• [Task item]
Pull out every line in the data that has the string "return" in it.

Saved entries:
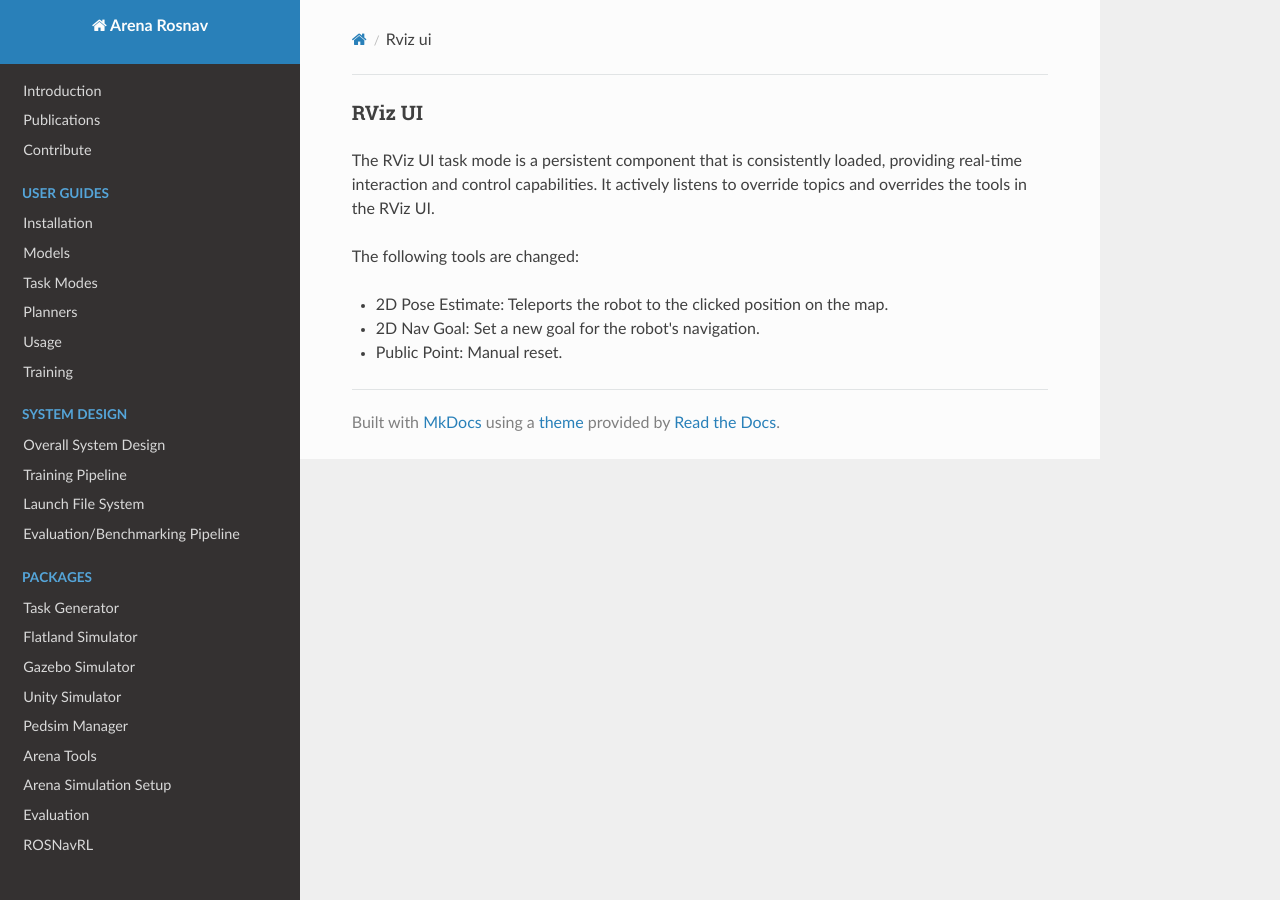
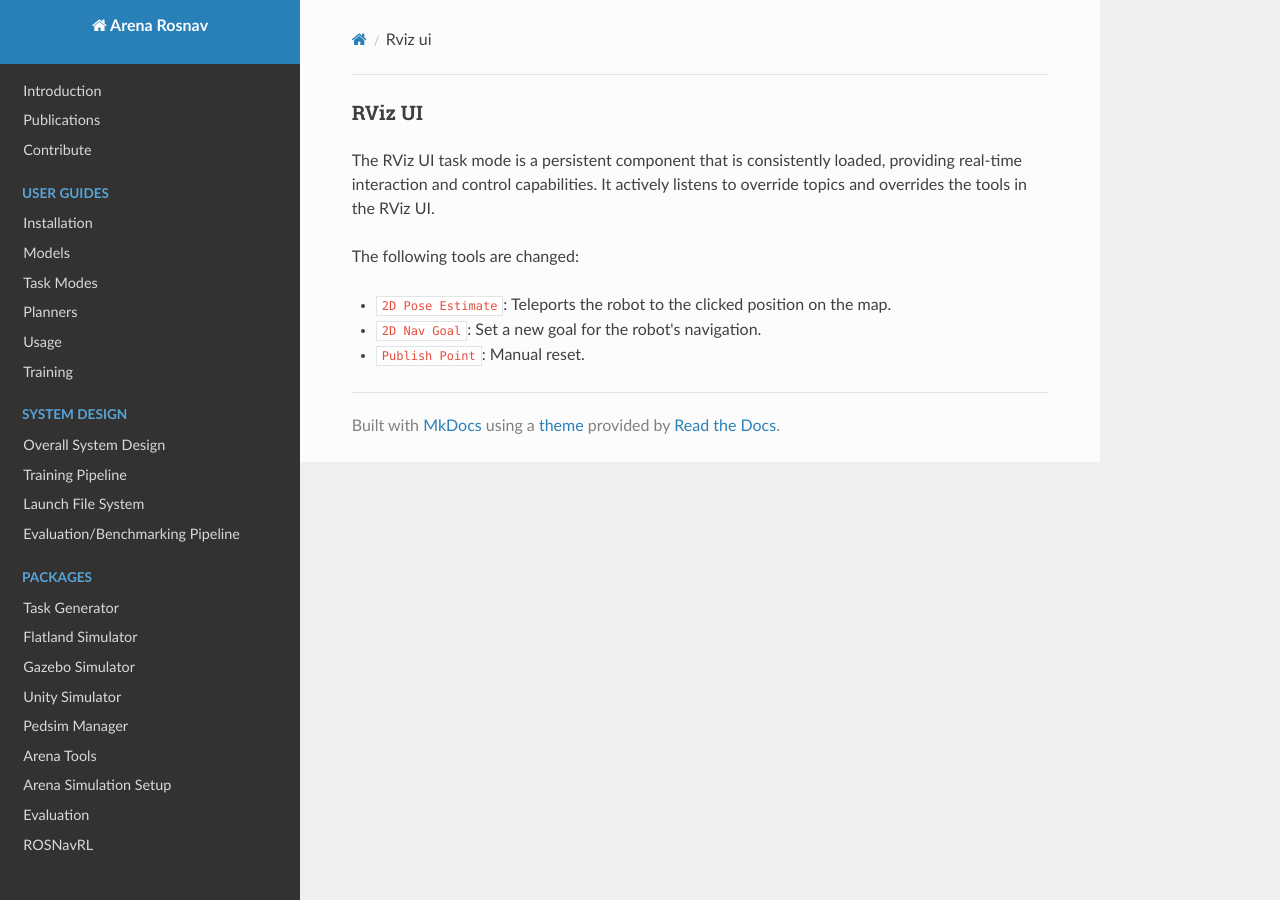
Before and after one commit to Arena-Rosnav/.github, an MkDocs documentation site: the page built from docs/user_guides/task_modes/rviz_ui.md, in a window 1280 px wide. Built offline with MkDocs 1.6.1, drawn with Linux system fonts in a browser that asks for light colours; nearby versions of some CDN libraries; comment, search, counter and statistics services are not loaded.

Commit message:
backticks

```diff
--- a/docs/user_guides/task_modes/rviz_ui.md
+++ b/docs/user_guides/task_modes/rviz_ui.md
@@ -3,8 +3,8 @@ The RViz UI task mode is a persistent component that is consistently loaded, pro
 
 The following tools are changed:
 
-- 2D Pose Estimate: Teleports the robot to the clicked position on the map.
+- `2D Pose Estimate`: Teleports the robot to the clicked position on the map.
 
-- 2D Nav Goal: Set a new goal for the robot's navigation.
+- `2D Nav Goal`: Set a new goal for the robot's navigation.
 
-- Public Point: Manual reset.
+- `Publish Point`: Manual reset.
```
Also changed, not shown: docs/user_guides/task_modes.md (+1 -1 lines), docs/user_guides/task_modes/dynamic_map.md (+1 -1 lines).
---
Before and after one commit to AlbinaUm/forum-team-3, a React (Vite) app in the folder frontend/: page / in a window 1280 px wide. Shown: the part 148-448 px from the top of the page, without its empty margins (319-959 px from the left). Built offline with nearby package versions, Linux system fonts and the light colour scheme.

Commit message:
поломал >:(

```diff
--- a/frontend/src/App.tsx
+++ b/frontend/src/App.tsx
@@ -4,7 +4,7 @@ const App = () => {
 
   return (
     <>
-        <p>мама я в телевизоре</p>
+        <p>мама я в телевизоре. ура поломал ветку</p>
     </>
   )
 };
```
--
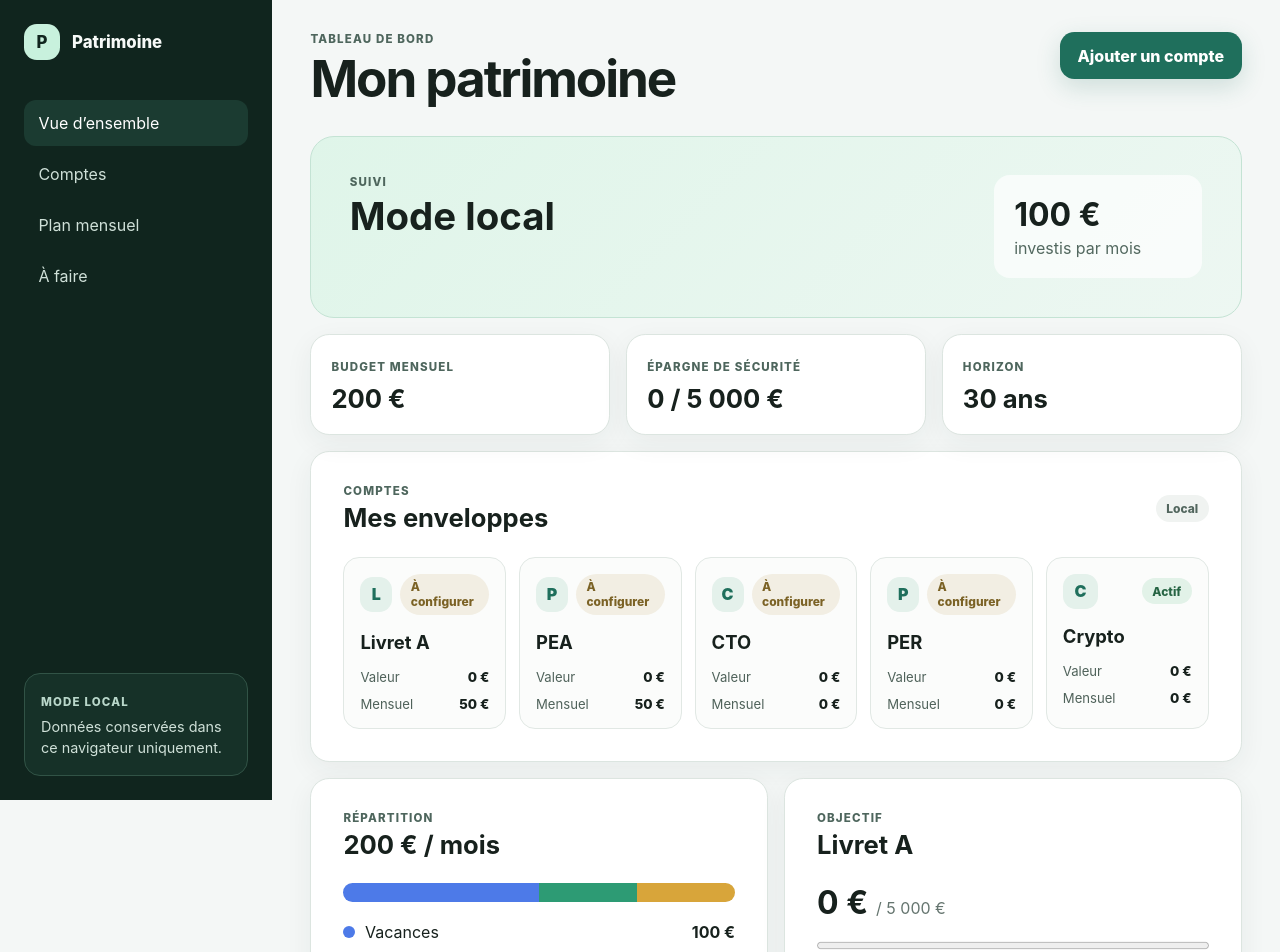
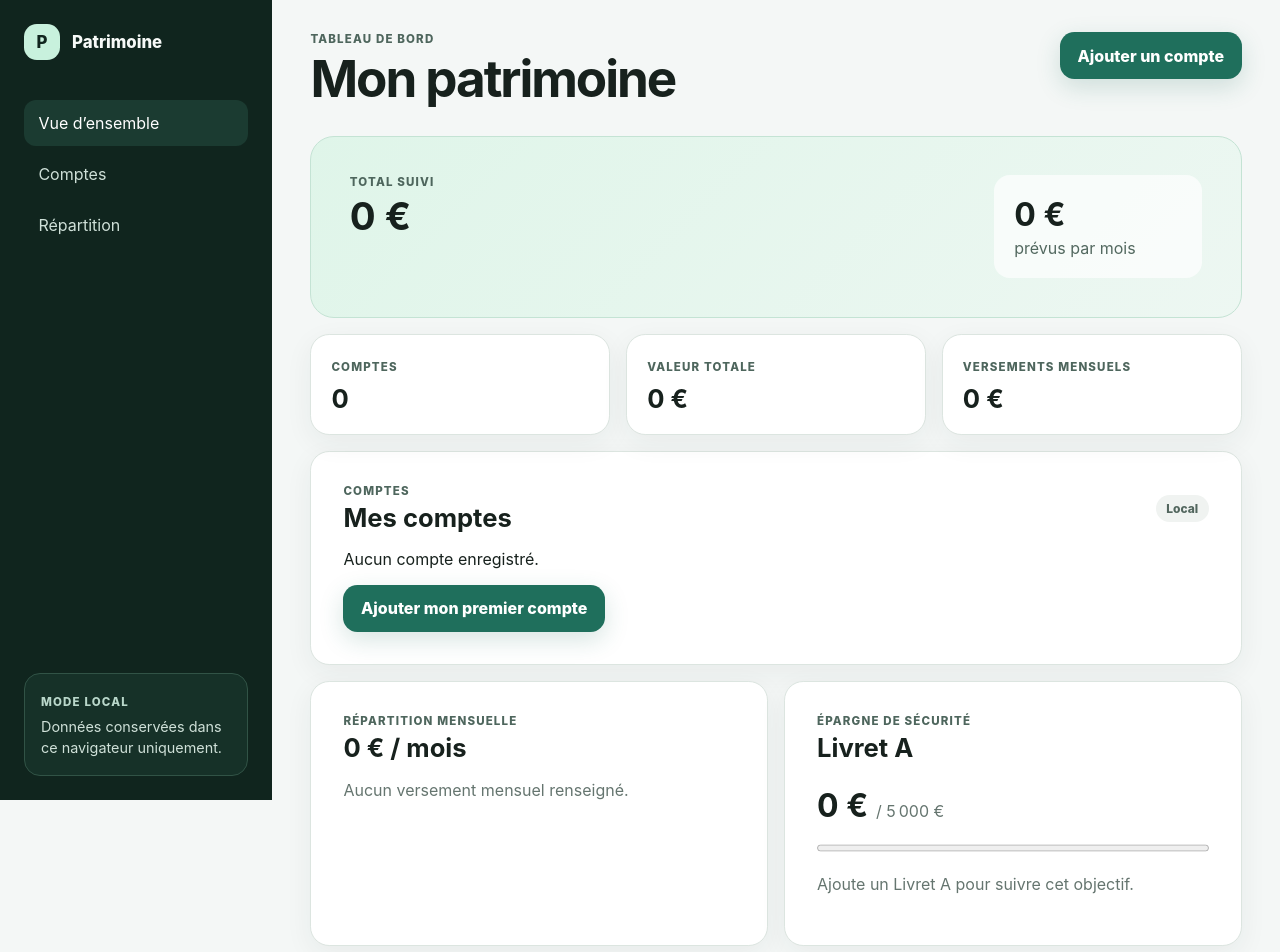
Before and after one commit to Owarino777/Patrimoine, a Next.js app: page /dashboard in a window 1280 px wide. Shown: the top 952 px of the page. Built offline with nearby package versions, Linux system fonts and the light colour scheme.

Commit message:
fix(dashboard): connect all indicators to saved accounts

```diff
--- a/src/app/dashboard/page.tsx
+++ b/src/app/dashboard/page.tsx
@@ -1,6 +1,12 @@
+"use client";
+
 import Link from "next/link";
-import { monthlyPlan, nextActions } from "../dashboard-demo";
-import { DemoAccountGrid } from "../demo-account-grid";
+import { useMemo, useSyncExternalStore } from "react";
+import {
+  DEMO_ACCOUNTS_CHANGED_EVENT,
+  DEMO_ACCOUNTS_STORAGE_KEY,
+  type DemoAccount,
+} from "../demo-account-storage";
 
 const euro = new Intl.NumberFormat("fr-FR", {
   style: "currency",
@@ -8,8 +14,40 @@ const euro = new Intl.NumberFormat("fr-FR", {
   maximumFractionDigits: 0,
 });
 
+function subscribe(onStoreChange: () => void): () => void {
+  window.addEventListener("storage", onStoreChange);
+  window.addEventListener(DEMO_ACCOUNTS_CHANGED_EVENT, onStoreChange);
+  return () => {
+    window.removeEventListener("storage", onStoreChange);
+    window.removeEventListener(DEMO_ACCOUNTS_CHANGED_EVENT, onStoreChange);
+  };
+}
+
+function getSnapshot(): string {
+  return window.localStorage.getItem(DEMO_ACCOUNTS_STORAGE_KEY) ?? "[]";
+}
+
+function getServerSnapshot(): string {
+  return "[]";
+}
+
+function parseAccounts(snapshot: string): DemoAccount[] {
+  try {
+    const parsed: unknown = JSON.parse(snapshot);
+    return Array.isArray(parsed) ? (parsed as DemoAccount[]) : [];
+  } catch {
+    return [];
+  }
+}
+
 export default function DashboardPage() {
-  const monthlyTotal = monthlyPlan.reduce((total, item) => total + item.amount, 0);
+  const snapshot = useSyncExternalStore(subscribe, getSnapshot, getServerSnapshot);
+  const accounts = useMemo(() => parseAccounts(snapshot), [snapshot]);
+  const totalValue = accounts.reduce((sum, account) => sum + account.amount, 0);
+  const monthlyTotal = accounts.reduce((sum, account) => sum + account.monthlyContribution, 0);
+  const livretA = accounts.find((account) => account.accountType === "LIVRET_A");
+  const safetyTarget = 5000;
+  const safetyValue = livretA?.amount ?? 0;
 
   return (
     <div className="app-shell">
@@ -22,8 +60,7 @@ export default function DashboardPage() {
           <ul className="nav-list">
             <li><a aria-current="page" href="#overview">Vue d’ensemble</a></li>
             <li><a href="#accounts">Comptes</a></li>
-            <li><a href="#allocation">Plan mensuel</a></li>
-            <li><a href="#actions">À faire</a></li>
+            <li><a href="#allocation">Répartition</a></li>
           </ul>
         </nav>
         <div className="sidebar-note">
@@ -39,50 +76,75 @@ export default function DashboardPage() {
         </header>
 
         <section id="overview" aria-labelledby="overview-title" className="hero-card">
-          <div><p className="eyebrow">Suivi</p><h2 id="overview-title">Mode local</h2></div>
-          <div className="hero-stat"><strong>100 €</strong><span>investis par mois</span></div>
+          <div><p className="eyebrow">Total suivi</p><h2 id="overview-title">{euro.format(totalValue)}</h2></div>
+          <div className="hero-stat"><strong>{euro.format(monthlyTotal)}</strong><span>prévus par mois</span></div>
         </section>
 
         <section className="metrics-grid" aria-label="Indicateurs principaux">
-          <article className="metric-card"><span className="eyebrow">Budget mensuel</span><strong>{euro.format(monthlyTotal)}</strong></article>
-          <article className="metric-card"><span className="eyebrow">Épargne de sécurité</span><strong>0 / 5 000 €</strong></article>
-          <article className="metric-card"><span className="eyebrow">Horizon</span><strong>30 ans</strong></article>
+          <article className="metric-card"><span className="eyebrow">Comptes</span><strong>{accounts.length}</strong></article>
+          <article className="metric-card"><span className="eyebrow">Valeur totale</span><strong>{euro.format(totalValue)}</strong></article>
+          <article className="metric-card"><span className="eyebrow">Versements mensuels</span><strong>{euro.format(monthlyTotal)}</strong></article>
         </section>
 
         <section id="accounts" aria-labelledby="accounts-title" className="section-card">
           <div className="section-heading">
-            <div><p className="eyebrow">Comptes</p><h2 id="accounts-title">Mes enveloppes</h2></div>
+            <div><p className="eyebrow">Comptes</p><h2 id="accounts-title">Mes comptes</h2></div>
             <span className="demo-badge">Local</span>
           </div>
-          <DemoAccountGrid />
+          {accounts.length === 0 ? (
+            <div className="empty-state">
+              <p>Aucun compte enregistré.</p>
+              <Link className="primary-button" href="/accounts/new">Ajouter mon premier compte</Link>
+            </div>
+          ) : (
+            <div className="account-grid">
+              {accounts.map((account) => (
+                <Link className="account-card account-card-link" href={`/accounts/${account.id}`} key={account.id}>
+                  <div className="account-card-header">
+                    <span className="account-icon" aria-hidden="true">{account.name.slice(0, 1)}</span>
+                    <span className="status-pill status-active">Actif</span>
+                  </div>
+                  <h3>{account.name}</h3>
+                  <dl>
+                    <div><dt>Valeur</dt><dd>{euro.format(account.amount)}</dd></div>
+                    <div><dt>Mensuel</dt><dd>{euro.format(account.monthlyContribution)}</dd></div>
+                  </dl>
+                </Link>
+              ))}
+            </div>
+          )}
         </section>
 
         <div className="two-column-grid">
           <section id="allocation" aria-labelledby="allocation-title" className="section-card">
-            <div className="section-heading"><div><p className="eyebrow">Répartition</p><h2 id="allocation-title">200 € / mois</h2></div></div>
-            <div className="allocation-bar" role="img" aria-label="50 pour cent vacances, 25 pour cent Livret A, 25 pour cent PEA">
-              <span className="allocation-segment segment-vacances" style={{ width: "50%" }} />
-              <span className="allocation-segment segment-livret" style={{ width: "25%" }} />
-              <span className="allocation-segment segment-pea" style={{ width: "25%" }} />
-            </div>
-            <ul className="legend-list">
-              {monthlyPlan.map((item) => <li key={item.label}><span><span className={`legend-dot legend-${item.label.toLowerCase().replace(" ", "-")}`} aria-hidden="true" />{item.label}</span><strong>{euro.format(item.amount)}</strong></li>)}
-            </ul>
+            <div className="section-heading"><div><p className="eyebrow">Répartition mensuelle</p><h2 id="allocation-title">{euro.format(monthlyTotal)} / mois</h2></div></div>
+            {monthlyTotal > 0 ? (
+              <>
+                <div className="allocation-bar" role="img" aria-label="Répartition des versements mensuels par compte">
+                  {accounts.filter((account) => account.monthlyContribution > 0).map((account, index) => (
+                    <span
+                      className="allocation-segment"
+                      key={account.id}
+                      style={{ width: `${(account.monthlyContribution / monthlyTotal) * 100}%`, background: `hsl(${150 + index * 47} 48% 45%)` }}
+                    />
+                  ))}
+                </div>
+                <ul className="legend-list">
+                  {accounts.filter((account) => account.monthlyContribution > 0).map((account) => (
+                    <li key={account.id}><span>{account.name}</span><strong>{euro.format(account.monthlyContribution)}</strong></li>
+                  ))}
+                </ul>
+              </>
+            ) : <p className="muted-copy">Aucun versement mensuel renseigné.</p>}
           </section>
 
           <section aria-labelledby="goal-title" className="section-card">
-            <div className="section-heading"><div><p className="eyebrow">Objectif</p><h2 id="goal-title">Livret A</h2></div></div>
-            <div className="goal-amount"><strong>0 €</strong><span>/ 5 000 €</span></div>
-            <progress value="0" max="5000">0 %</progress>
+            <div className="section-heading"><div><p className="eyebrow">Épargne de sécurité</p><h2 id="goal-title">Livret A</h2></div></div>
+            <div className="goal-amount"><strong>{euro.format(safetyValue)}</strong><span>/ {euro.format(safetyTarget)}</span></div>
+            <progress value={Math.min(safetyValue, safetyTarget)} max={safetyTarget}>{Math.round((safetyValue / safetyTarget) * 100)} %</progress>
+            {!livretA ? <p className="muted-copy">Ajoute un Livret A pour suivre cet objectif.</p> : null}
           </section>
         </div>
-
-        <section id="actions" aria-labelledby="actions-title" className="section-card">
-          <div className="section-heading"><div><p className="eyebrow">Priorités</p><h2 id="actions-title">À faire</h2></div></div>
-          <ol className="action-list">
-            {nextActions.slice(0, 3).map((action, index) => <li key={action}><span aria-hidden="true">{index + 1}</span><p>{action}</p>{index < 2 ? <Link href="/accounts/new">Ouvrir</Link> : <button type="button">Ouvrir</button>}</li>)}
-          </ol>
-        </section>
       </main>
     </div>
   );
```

• [Solution below]
   return (
+  return () => {
+  return window.localStorage.getItem(DEMO_ACCOUNTS_STORAGE_KEY) ?? "[]";
+  return "[]";
+    return Array.isArray(parsed) ? (parsed as DemoAccount[]) : [];
+    return [];
   return (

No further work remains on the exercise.